After scaling it for a year
Except on the spit-valve lever.
Each straight-faced mother and father
Retested his moral fiber
Against our traps and slurs
And the inadvertent whickers
Paradiddled by our snares,
And when the brass bulled forth
A blare fit to horn over
Jericho two bars sooner
Than Joshua’s harsh measures,
They still had the nerve to stare.
By the last lost chord, our director
Looked older and soberer.
No doubt, in his mind’s ear
Some band somewhere
In some music of some Sphere
Was striking a note as pure
As the wishes of Franz Schubert,
But meanwhile here we were:
A lesson in everything minor,
Decomposing our first composer.
My favorite books are Shipping News by Annie Proulx, Fried Green Tomatoes at the Whistle Stop Café by Fannie Flagg, and Lake Wobegon Days by Garrison Keillor. My favorite movies are It’s a Wonderful Life,
So what, you say?

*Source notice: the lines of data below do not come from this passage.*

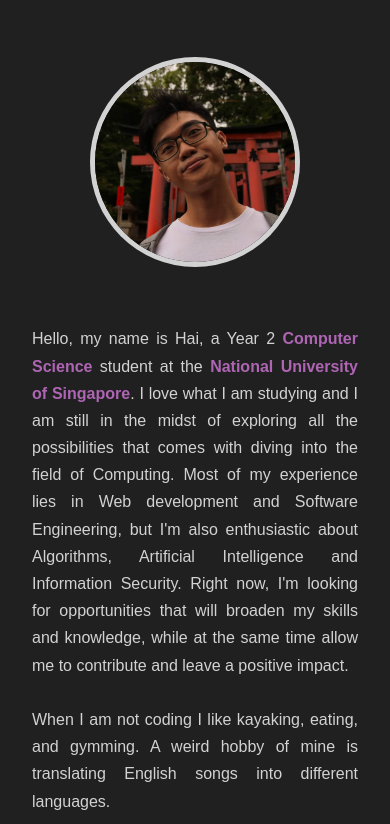
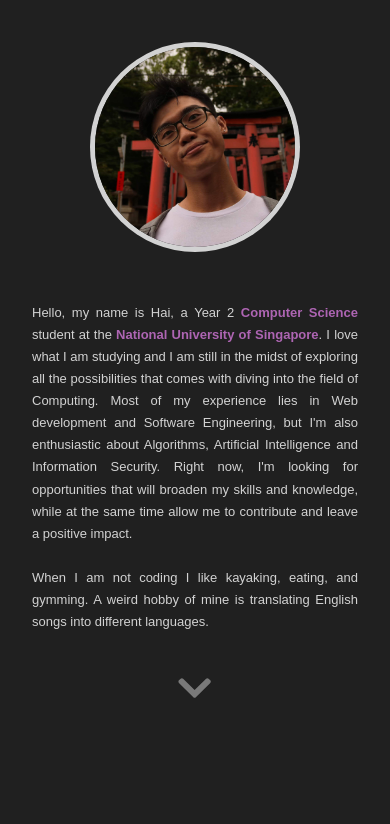
Before and after one commit to helloImHai/helloImHai.github.io, a React (Create React App) app: page / in a window 390 px wide. Shown: the part 913-1737 px from the top of the page. Built offline with nearby package versions, Linux system fonts and the light colour scheme.

Commit message:
Size font

```diff
--- a/src/Styles/App.css
+++ b/src/Styles/App.css
@@ -40,6 +40,11 @@
 }
 .arrow-down:hover {
   cursor: pointer;
+}
+@media (max-width: 500px) {
+  body {
+    font-size: small;
+  }
 }
 .container-1 {
   background-color: #202020;
@@ -110,6 +115,20 @@
 .container-2 .hobby-item .hobby-icon {
   font-size: 30px;
 }
+@media (max-width: 500px) {
+  .container-2 {
+    /* this is the same as not using a media query... */
+  }
+  .container-2 .profile-pic {
+    margin-top: 20px;
+    margin-bottom: 20px;
+    height: 150px;
+    border-radius: 75px;
+    border-color: white;
+    border-width: 2px;
+    box-shadow: 0px 0px 0px 5px rgba(255, 255, 255, 0.8);
+  }
+}
 .nav-bar {
   background-color: #2e6eb8;
   color: white;
--- a/src/Styles/App.less
+++ b/src/Styles/App.less
@@ -51,6 +51,12 @@
 }
 .arrow-down:hover {
   cursor: pointer;
+}
+
+body {
+  @media (max-width: 500px) {
+    font-size: small;
+  }
 }
 
 .container-1 {
@@ -134,6 +140,19 @@
       font-size: 30px;
     }
   }
+  @media (max-width: 500px) {
+    /* this is the same as not using a media query... */
+
+    .profile-pic {
+      margin-top: 20px;
+      margin-bottom: 20px;
+      height: 150px;
+      border-radius: 75px;
+      border-color: white;
+      border-width: 2px;
+      box-shadow: 0px 0px 0px 5px rgba(255, 255, 255, 0.8);
+    }
+  }
 }
 
 .nav-bar {
--- a/src/Styles/index.css
+++ b/src/Styles/index.css
@@ -1,10 +1,10 @@
 body {
-  margin                 : 0;
-  font-family            : 'Roboto Slab', sans-serif;
+  margin: 0;
+  font-family: "Roboto Slab", sans-serif;
   -moz-osx-font-smoothing: grayscale;
 }
 
 code {
-  font-family: source-code-pro, Menlo, Monaco, Consolas, 'Courier New',
+  font-family: source-code-pro, Menlo, Monaco, Consolas, "Courier New",
     monospace;
 }
```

Well, our favorite books, movies and ice cream (well, maybe not ice cream) hint at what direction our writing could take. As you can tell from my lists, I like funny stories about small towns and the quirky people who live in them. What are your favorite books and movies? What themes, genres and voices do they reveal? Have you ever written about those themes in those genres, using that voice? If not, why don’t you start?